It’s a fact: As we get older, our risk of falling rises. According to the National Institute on Aging, one in three adults over the age of 65 will fall every year. Furthermore, more than 1.6 million senior citizens in the United States visit emergency rooms annually for fall-related injuries. Although people of all ages can suffer falls anywhere, at any time, more than half of all falls take place in what should be the safest area of all — the home.
Many factors can contribute to the risk of a fall. Some are directly related to the rigors of aging. These include muscle weakness (particularly in the legs), poor balance, blood-pressure changes, and impaired vision. However, other factors, such as medications — or simply a slippery rug or floor — must be taken into account as well. The more factors present, the greater the risk. Simple steps can reduce these fall risks, and the best place to start is in your own home.
Fall-Proofing Your Home: The Basics
The simplest way to reduce many fall hazards at home is to take a look at your surroundings and identify anything that might cause tripping or slipping. Begin by keeping a clean, clutter-free living space. Move electrical cords, pet food bowls, etc., out of your typical traffic area. Never leave items on your staircase or in a hallway or other narrow space. Arrange your furniture so you have plenty of room to move about.
Check carpets and rugs to make sure they are secured. Non-carpeted floors may need non-slip strips or mats to avoid slippery spots. Be very cautious when cleaning the floors. Avoid walking on them when wet, and use non-skid wax only. And be sure to clean up spills right away!
Add Reinforcements: Lights and Handrails
After ensuring you can walk safely around the house, make sure you can see — and give yourself a hand! Improve the lighting in your home. This is especially helpful for seniors experiencing impaired vision as they age. Install high-wattage lighting at the top and bottom of stairs, at entryways to each room, and on outdoor paths. Place a lamp by your bed and keep a flashlight nearby for backup. Use nightlights throughout the house, too.
Next, steady yourself. Add stabilizing props such as handrails along stairways and walkways. Install grab bars in the bathroom to allow safe use of the toilet and bathtub/shower. Make sure all rails and bars are anchored securely to the wall and can support your weight.

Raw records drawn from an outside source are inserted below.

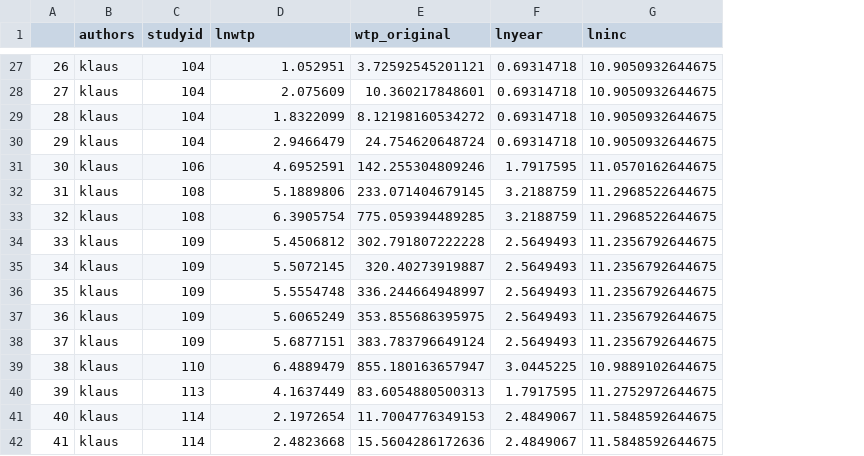
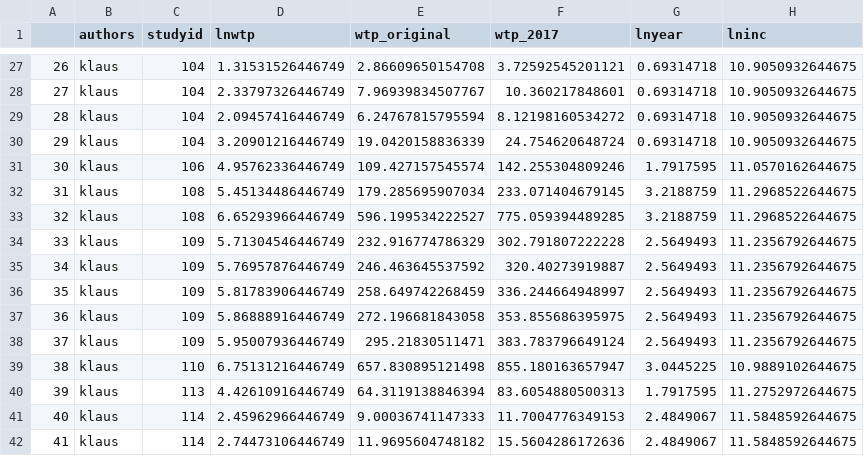
Before and after one commit to ericasare1/MetaregressionValueFunction, a CSV file: data/Data_for_analysis_5_5_21.csv, drawn as a sheet; only a part is shown, gaps mark what is left out; the diff covers the shown part only; the diff names each change by its address in the sheet, - before the commit and + after, or states it on an @@ line.

```diff
--- a/data/Data_for_analysis_5_5_21.csv
+++ b/data/Data_for_analysis_5_5_21.csv
+column F (wtp_2017), rows 27-42: 3.72592545201121 | 10.360217848601 | 8.12198160534272 | 24.754620648724 | 142.255304809246 | 233.071404679145 | 775.059394489285 | 302.791807222228 | 320.40273919887 | 336.244664948997 | 353.855686395975 | 383.783796649124 | 855.180163657947 | 83.6054880500313 | 11.7004776349153 | 15.5604286172636
-D27 (lnwtp): 1.052951
+D27 (lnwtp): 1.31531526446749
-E27 (wtp_original): 3.72592545201121
+E27 (wtp_original): 2.86609650154708
-D28 (lnwtp): 2.075609
+D28 (lnwtp): 2.33797326446749
-E28 (wtp_original): 10.360217848601
+E28 (wtp_original): 7.96939834507767
-D29 (lnwtp): 1.8322099
+D29 (lnwtp): 2.09457416446749
-E29 (wtp_original): 8.12198160534272
+E29 (wtp_original): 6.24767815795594
-D30 (lnwtp): 2.9466479
+D30 (lnwtp): 3.20901216446749
-E30 (wtp_original): 24.754620648724
+E30 (wtp_original): 19.0420158836339
-D31 (lnwtp): 4.6952591
+D31 (lnwtp): 4.95762336446749
-E31 (wtp_original): 142.255304809246
+E31 (wtp_original): 109.427157545574
-D32 (lnwtp): 5.1889806
+D32 (lnwtp): 5.45134486446749
-E32 (wtp_original): 233.071404679145
+E32 (wtp_original): 179.285695907034
-D33 (lnwtp): 6.3905754
+D33 (lnwtp): 6.65293966446749
-E33 (wtp_original): 775.059394489285
+E33 (wtp_original): 596.199534222527
-D34 (lnwtp): 5.4506812
+D34 (lnwtp): 5.71304546446749
-E34 (wtp_original): 302.791807222228
+E34 (wtp_original): 232.916774786329
-D35 (lnwtp): 5.5072145
+D35 (lnwtp): 5.76957876446749
-E35 (wtp_original): 320.40273919887
+E35 (wtp_original): 246.463645537592
-D36 (lnwtp): 5.5554748
+D36 (lnwtp): 5.81783906446749
-E36 (wtp_original): 336.244664948997
+E36 (wtp_original): 258.649742268459
-D37 (lnwtp): 5.6065249
+D37 (lnwtp): 5.86888916446749
-E37 (wtp_original): 353.855686395975
+E37 (wtp_original): 272.196681843058
-D38 (lnwtp): 5.6877151
+D38 (lnwtp): 5.95007936446749
-E38 (wtp_original): 383.783796649124
+E38 (wtp_original): 295.21830511471
-D39 (lnwtp): 6.4889479
+D39 (lnwtp): 6.75131216446749
-E39 (wtp_original): 855.180163657947
+E39 (wtp_original): 657.830895121498
-D40 (lnwtp): 4.1637449
+D40 (lnwtp): 4.42610916446749
-E40 (wtp_original): 83.6054880500313
+E40 (wtp_original): 64.3119138846394
-D41 (lnwtp): 2.1972654
+D41 (lnwtp): 2.45962966446749
-E41 (wtp_original): 11.7004776349153
+E41 (wtp_original): 9.00036741147333
-D42 (lnwtp): 2.4823668
+D42 (lnwtp): 2.74473106446749
-E42 (wtp_original): 15.5604286172636
+E42 (wtp_original): 11.9695604748182
```
Also changed, not shown: 68 edited cells elsewhere in this file, data/policy_df.csv, output/grouped_10_11_21.csv, 21 other files.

You might also consider rearranging items that you use every day (dishes, food, clothes) so that they are within easy reach and do not require a stool or ladder. Or invest in a grabber device. This will allow you to reach things that are high up — and avoid bending over to pick things up off the floor.
Take Care of Your Health and Eyes
Since muscle weakness is a prime cause of falling, seniors who are physically active considerably reduce their risk by maintaining strength and balance. Low-impact exercises such as walking can help build stronger bones. Check with your doctor to find an exercise plan that works for you.
If you haven’t had your eyes checked recently, now is the time to start regular visits to the optometrist or ophthalmologist to monitor age-related vision issues. Seeing clearly is important to avoid falling. If you wear glasses for distance vision, keep them clean and wear them around the house. If you use multi-focal or reading glasses, do not wear them while walking around the house — they can distort your sense of distance.
Be careful with any changes in medication. Some prescriptions can cause dizziness, drowsiness, or confusion. Tell your doctor and/or pharmacist what other drugs, supplements, and vitamins you take on a regular basis so they can determine what medicine works best with your repertoire. And be sure to limit alcohol use. Even a small amount of alcohol can affect your balance, especially in conjunction with medications.
Check Your Feet, Too
Take a look at your footwear. Well-fitting shoes help you keep your balance. Backless shoes, flip-flops, and high heels can all prove hazardous for everyday wear. Look for non-slip rather than smooth soles. Going about the house in just socks increases the risk of slipping, too.
Finally, consider a cane or walker to help you maneuver about the house and beyond. A physical therapist can show you the right way to use these.
With a little bit of careful planning at home, plus adjustments to your daily schedule, the risk of falling can be significantly reduced. Then you can enjoy an independent and active life well into your golden years.
Learn more with After55.com’s home safety checklist for seniors to prevent falls.